Mount Rushmore National Memorial is a 1,278-acre park in the center of the Black Hills in South Dakota established to protect the faces of four presidents carved on the mountainside. Granite outcroppings and the old growth ponderosa pine forest that surrounds the mountain may provide good bat roosting habitat.
The Northern Great Plains Inventory & Monitoring Network monitors bats to detect long-term trends and to get early warning of undesirable changes in bat populations at the park. A fungal disease called white-nose syndrome is spreading quickly, threatening bat populations in North America. First documented in a New York cave in 2006, this disease is associated with more than seven million bat deaths. It spreads primarily from bat to bat and humans might be spreading the disease by carrying nearly invisible fungal spores on their shoes and clothing from one cave to another. Bat monitoring helps us understand changes occurring with the spread of this devastating disease.

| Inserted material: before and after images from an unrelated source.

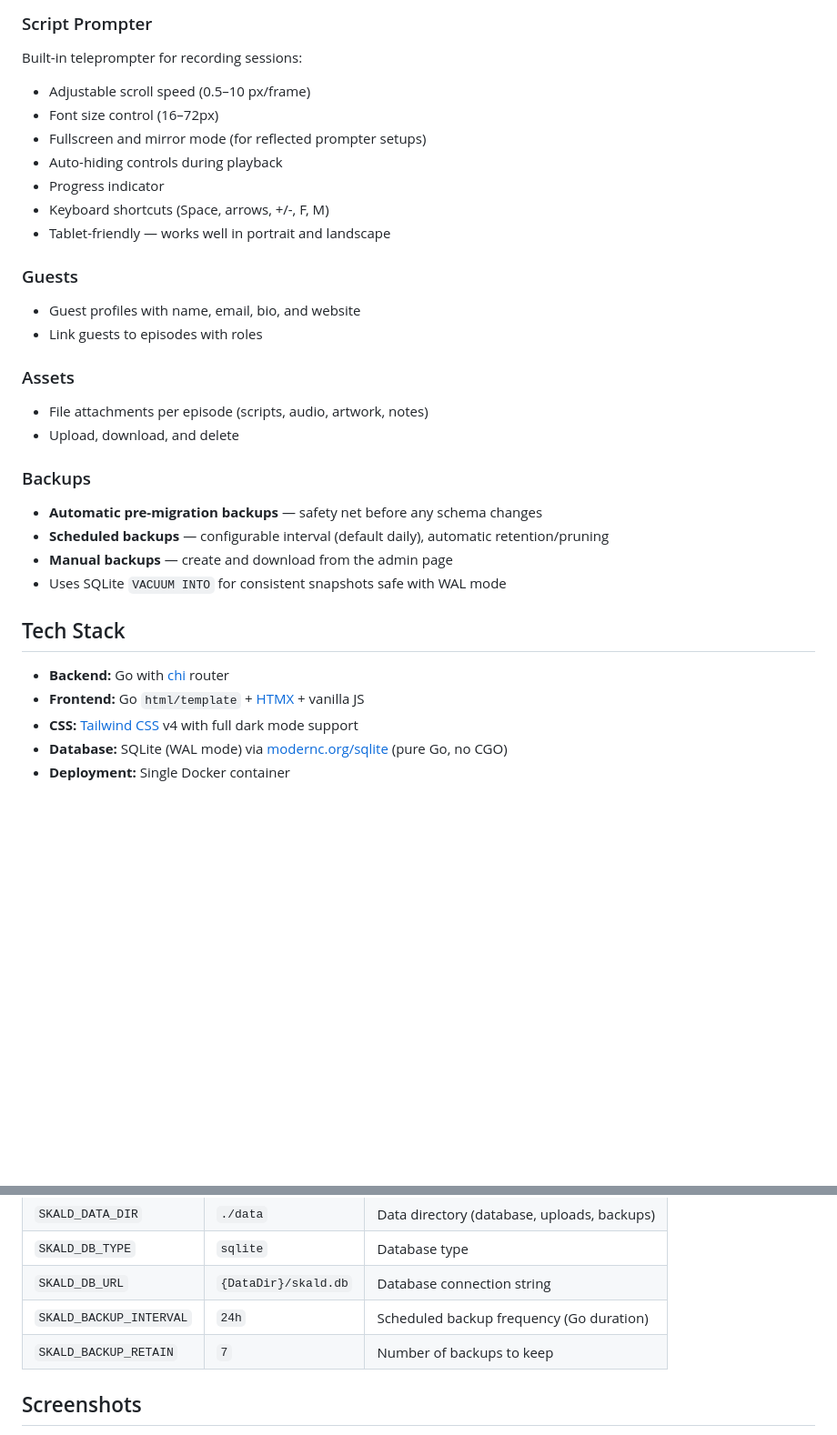
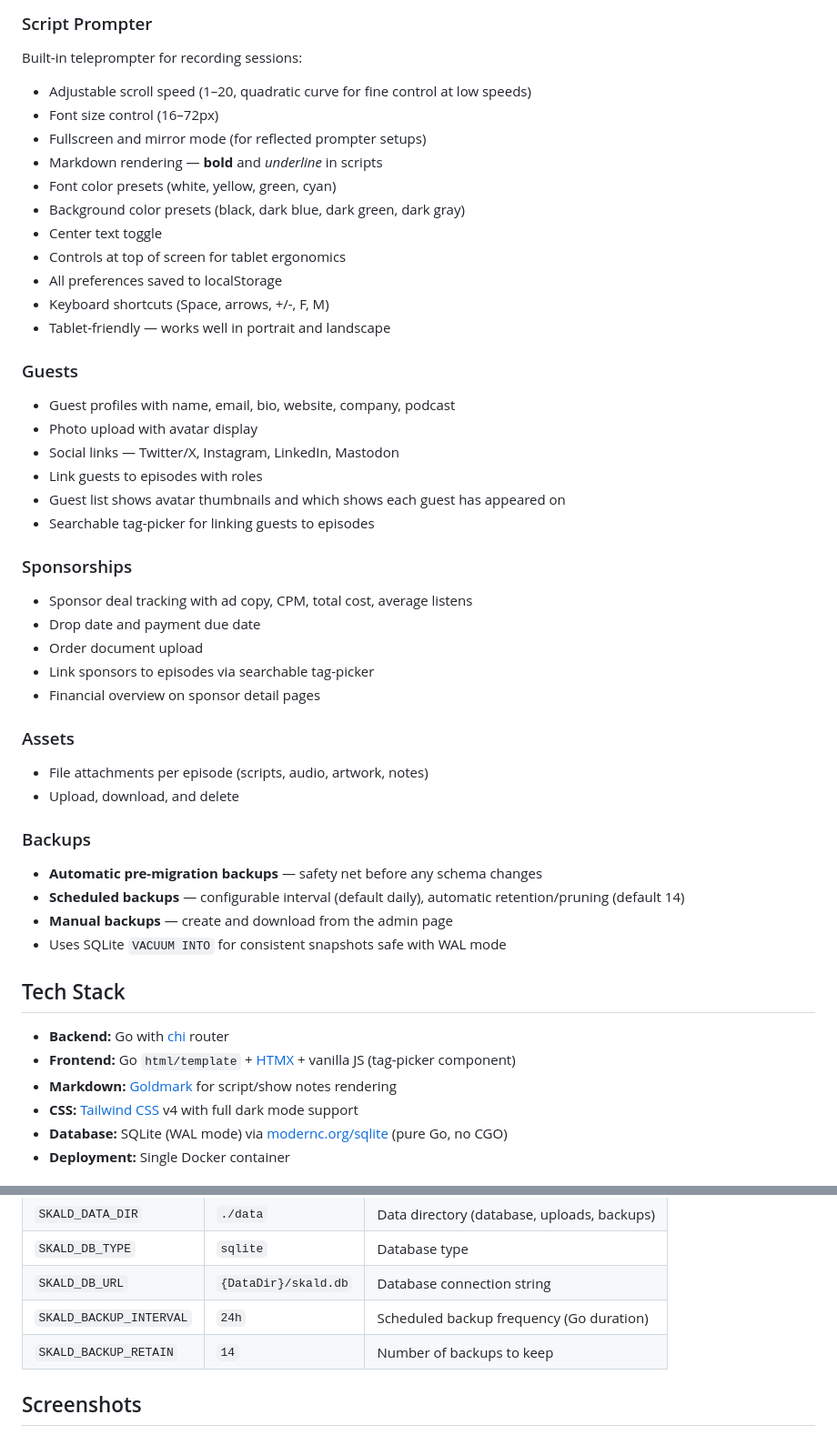
Before and after one commit to skaldfm/skald, a Markdown page: README.md, 2 parts joined by grey strips. Shown at 91% size. GitHub-like rendering; blank space fills up the shorter version.

Commit message:
Update README with sponsorships, guest enhancements, and prompter improvements

```diff
--- a/README.md
+++ b/README.md
@@ -36,17 +36,32 @@ Single Go binary, SQLite database, no external dependencies. Deploy with Docker
 
 ### Script Prompter
 Built-in teleprompter for recording sessions:
-- Adjustable scroll speed (0.5–10 px/frame)
+- Adjustable scroll speed (1–20, quadratic curve for fine control at low speeds)
 - Font size control (16–72px)
 - Fullscreen and mirror mode (for reflected prompter setups)
-- Auto-hiding controls during playback
-- Progress indicator
+- Markdown rendering — **bold** and _underline_ in scripts
+- Font color presets (white, yellow, green, cyan)
+- Background color presets (black, dark blue, dark green, dark gray)
+- Center text toggle
+- Controls at top of screen for tablet ergonomics
+- All preferences saved to localStorage
 - Keyboard shortcuts (Space, arrows, +/-, F, M)
 - Tablet-friendly — works well in portrait and landscape
 
 ### Guests
-- Guest profiles with name, email, bio, and website
+- Guest profiles with name, email, bio, website, company, podcast
+- Photo upload with avatar display
+- Social links — Twitter/X, Instagram, LinkedIn, Mastodon
 - Link guests to episodes with roles
+- Guest list shows avatar thumbnails and which shows each guest has appeared on
+- Searchable tag-picker for linking guests to episodes
+
+### Sponsorships
+- Sponsor deal tracking with ad copy, CPM, total cost, average listens
+- Drop date and payment due date
+- Order document upload
+- Link sponsors to episodes via searchable tag-picker
+- Financial overview on sponsor detail pages
 
 ### Assets
 - File attachments per episode (scripts, audio, artwork, notes)
@@ -54,14 +69,15 @@ Built-in teleprompter for recording sessions:
 
 ### Backups
 - **Automatic pre-migration backups** — safety net before any schema changes
-- **Scheduled backups** — configurable interval (default daily), automatic retention/pruning
+- **Scheduled backups** — configurable interval (default daily), automatic retention/pruning (default 14)
 - **Manual backups** — create and download from the admin page
 - Uses SQLite `VACUUM INTO` for consistent snapshots safe with WAL mode
 
 ## Tech Stack
 
 - **Backend:** Go with [chi](https://github.com/go-chi/chi) router
-- **Frontend:** Go `html/template` + [HTMX](https://htmx.org/) + vanilla JS
+- **Frontend:** Go `html/template` + [HTMX](https://htmx.org/) + vanilla JS (tag-picker component)
+- **Markdown:** [Goldmark](https://github.com/yuin/goldmark) for script/show notes rendering
 - **CSS:** [Tailwind CSS](https://tailwindcss.com/) v4 with full dark mode support
 - **Database:** SQLite (WAL mode) via [modernc.org/sqlite](https://pkg.go.dev/modernc.org/sqlite) (pure Go, no CGO)
 - **Deployment:** Single Docker container
@@ -92,7 +108,7 @@ go build -o skald .
 | `SKALD_DB_TYPE` | `sqlite` | Database type |
 | `SKALD_DB_URL` | `{DataDir}/skald.db` | Database connection string |
 | `SKALD_BACKUP_INTERVAL` | `24h` | Scheduled backup frequency (Go duration) |
-| `SKALD_BACKUP_RETAIN` | `7` | Number of backups to keep |
+| `SKALD_BACKUP_RETAIN` | `14` | Number of backups to keep |
 
 ## Screenshots
 
```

Ten acoustic recording stations were established in 2015 at Mount Rushmore National Memorial. Acoustic recorders detect the unique ultrasonic calls bats use for echolocation. There were 44,796 bat call recordings from stations across all survey nights from 2015 to 2017. The data were analyzed through specialized software programs that make preliminary identifications of the bat species based on individual call characteristics, such as frequency and shape. Some bat species make calls that are similar to other species, which is why researchers with special expertise review the calls and make the final species determinations.